DIRECTIONS
Skipping any pictures, give all of the records below again exactly.

INPUT FOR THIS TASK
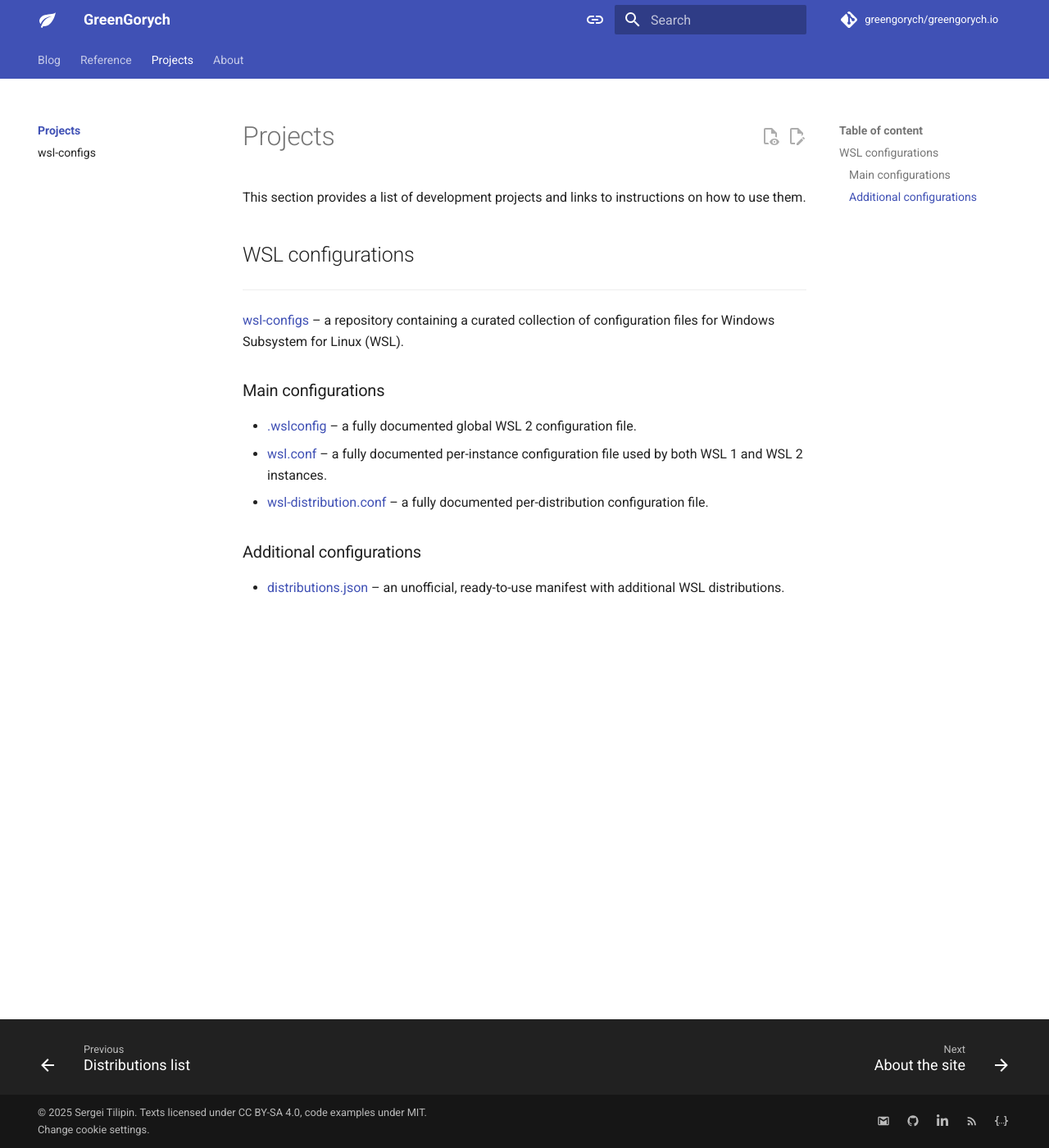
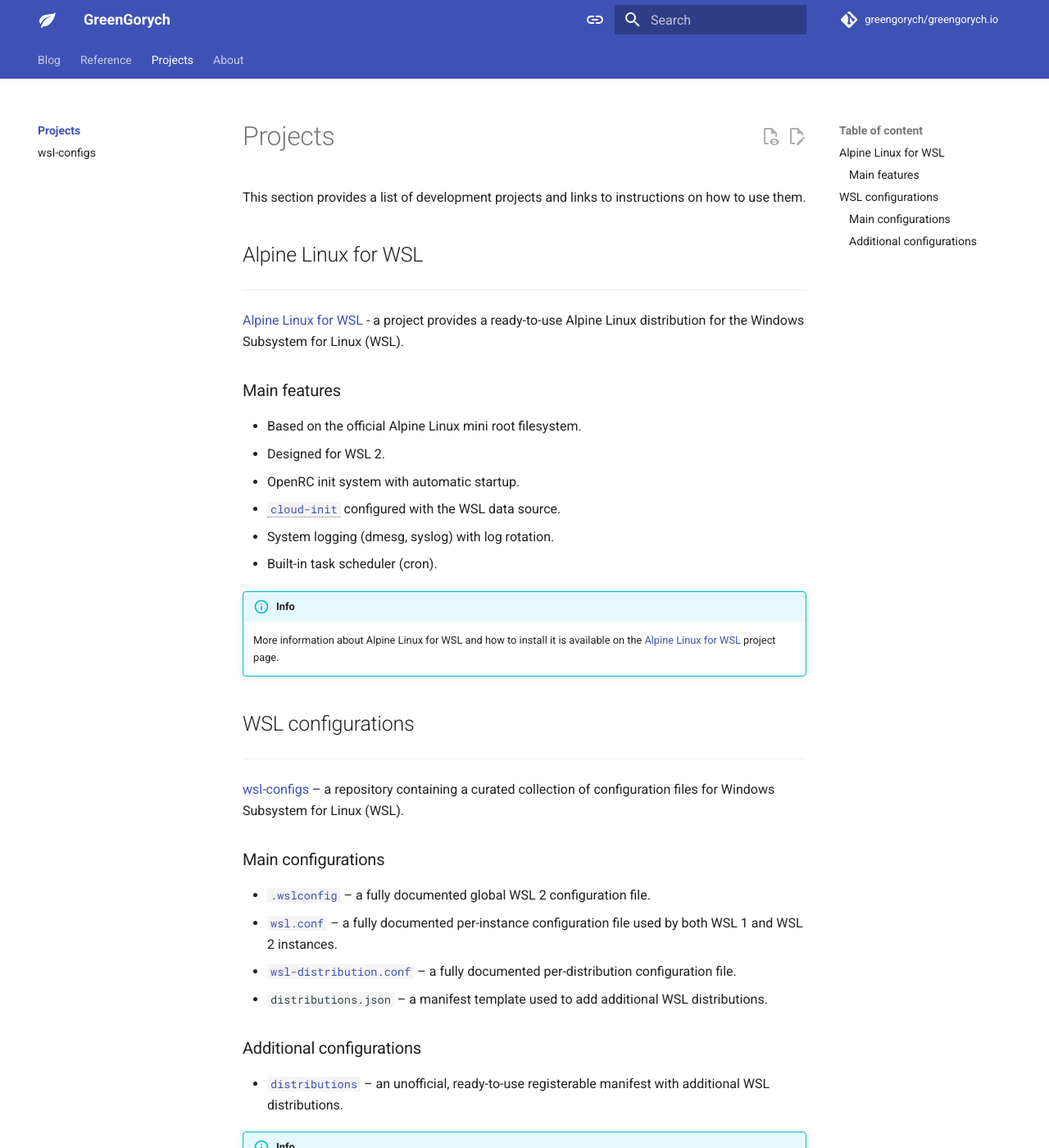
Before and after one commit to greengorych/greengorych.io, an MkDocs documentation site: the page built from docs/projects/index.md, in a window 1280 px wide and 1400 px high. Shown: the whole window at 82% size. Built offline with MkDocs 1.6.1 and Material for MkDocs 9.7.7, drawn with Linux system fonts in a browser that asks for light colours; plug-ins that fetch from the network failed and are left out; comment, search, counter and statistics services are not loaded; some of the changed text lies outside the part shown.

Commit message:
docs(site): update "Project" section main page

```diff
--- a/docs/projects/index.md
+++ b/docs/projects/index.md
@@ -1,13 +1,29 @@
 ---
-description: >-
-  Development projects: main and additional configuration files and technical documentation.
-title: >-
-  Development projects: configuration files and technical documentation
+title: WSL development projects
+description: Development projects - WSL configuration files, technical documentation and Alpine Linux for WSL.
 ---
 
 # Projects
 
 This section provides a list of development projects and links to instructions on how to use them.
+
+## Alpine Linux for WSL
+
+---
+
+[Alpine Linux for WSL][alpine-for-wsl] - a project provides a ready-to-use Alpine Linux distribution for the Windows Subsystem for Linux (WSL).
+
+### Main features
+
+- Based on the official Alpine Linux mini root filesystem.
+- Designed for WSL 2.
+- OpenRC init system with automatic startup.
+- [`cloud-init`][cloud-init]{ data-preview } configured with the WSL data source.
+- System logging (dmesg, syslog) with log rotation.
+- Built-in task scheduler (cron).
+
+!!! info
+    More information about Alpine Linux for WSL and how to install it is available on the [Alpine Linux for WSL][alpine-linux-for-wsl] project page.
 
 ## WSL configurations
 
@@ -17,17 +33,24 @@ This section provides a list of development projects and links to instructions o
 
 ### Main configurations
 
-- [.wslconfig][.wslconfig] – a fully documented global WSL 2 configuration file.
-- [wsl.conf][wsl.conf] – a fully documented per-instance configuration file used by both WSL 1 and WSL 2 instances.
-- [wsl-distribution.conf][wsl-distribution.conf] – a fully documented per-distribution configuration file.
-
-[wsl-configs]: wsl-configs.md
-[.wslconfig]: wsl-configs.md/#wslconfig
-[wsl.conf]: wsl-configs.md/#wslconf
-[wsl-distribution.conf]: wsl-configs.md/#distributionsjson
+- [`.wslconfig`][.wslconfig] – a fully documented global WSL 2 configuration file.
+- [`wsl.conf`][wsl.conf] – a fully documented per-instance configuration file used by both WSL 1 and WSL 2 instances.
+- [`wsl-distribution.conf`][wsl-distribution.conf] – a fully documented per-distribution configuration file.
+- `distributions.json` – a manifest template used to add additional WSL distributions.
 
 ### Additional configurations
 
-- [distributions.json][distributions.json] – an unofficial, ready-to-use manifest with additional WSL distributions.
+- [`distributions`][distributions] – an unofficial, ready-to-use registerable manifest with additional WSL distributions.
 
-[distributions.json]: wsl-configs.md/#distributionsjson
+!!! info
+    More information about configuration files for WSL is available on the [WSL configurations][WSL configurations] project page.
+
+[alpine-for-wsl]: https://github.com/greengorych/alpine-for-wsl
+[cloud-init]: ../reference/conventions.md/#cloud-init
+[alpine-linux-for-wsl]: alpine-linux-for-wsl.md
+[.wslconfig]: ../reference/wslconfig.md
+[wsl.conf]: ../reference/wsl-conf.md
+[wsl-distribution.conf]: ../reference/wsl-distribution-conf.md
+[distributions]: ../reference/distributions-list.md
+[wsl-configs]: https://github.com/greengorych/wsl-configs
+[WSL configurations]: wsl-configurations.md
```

WORKED SOLUTION
Before and after one commit to greengorych/greengorych.io, an MkDocs documentation site: the page built from docs/projects/index.md, in a window 1280 px wide and 1400 px high. Shown: the whole window at 82% size. Built offline with MkDocs 1.6.1 and Material for MkDocs 9.7.7, drawn with Linux system fonts in a browser that asks for light colours; plug-ins that fetch from the network failed and are left out; comment, search, counter and statistics services are not loaded; some of the changed text lies outside the part shown.

Commit message:
docs(site): update "Project" section main page

```diff
--- a/docs/projects/index.md
+++ b/docs/projects/index.md
@@ -1,13 +1,29 @@
 ---
-description: >-
-  Development projects: main and additional configuration files and technical documentation.
-title: >-
-  Development projects: configuration files and technical documentation
+title: WSL development projects
+description: Development projects - WSL configuration files, technical documentation and Alpine Linux for WSL.
 ---
 
 # Projects
 
 This section provides a list of development projects and links to instructions on how to use them.
+
+## Alpine Linux for WSL
+
+---
+
+[Alpine Linux for WSL][alpine-for-wsl] - a project provides a ready-to-use Alpine Linux distribution for the Windows Subsystem for Linux (WSL).
+
+### Main features
+
+- Based on the official Alpine Linux mini root filesystem.
+- Designed for WSL 2.
+- OpenRC init system with automatic startup.
+- [`cloud-init`][cloud-init]{ data-preview } configured with the WSL data source.
+- System logging (dmesg, syslog) with log rotation.
+- Built-in task scheduler (cron).
+
+!!! info
+    More information about Alpine Linux for WSL and how to install it is available on the [Alpine Linux for WSL][alpine-linux-for-wsl] project page.
 
 ## WSL configurations
 
@@ -17,17 +33,24 @@ This section provides a list of development projects and links to instructions o
 
 ### Main configurations
 
-- [.wslconfig][.wslconfig] – a fully documented global WSL 2 configuration file.
-- [wsl.conf][wsl.conf] – a fully documented per-instance configuration file used by both WSL 1 and WSL 2 instances.
-- [wsl-distribution.conf][wsl-distribution.conf] – a fully documented per-distribution configuration file.
-
-[wsl-configs]: wsl-configs.md
-[.wslconfig]: wsl-configs.md/#wslconfig
-[wsl.conf]: wsl-configs.md/#wslconf
-[wsl-distribution.conf]: wsl-configs.md/#distributionsjson
+- [`.wslconfig`][.wslconfig] – a fully documented global WSL 2 configuration file.
+- [`wsl.conf`][wsl.conf] – a fully documented per-instance configuration file used by both WSL 1 and WSL 2 instances.
+- [`wsl-distribution.conf`][wsl-distribution.conf] – a fully documented per-distribution configuration file.
+- `distributions.json` – a manifest template used to add additional WSL distributions.
 
 ### Additional configurations
 
-- [distributions.json][distributions.json] – an unofficial, ready-to-use manifest with additional WSL distributions.
+- [`distributions`][distributions] – an unofficial, ready-to-use registerable manifest with additional WSL distributions.
 
-[distributions.json]: wsl-configs.md/#distributionsjson
+!!! info
+    More information about configuration files for WSL is available on the [WSL configurations][WSL configurations] project page.
+
+[alpine-for-wsl]: https://github.com/greengorych/alpine-for-wsl
+[cloud-init]: ../reference/conventions.md/#cloud-init
+[alpine-linux-for-wsl]: alpine-linux-for-wsl.md
+[.wslconfig]: ../reference/wslconfig.md
+[wsl.conf]: ../reference/wsl-conf.md
+[wsl-distribution.conf]: ../reference/wsl-distribution-conf.md
+[distributions]: ../reference/distributions-list.md
+[wsl-configs]: https://github.com/greengorych/wsl-configs
+[WSL configurations]: wsl-configurations.md
```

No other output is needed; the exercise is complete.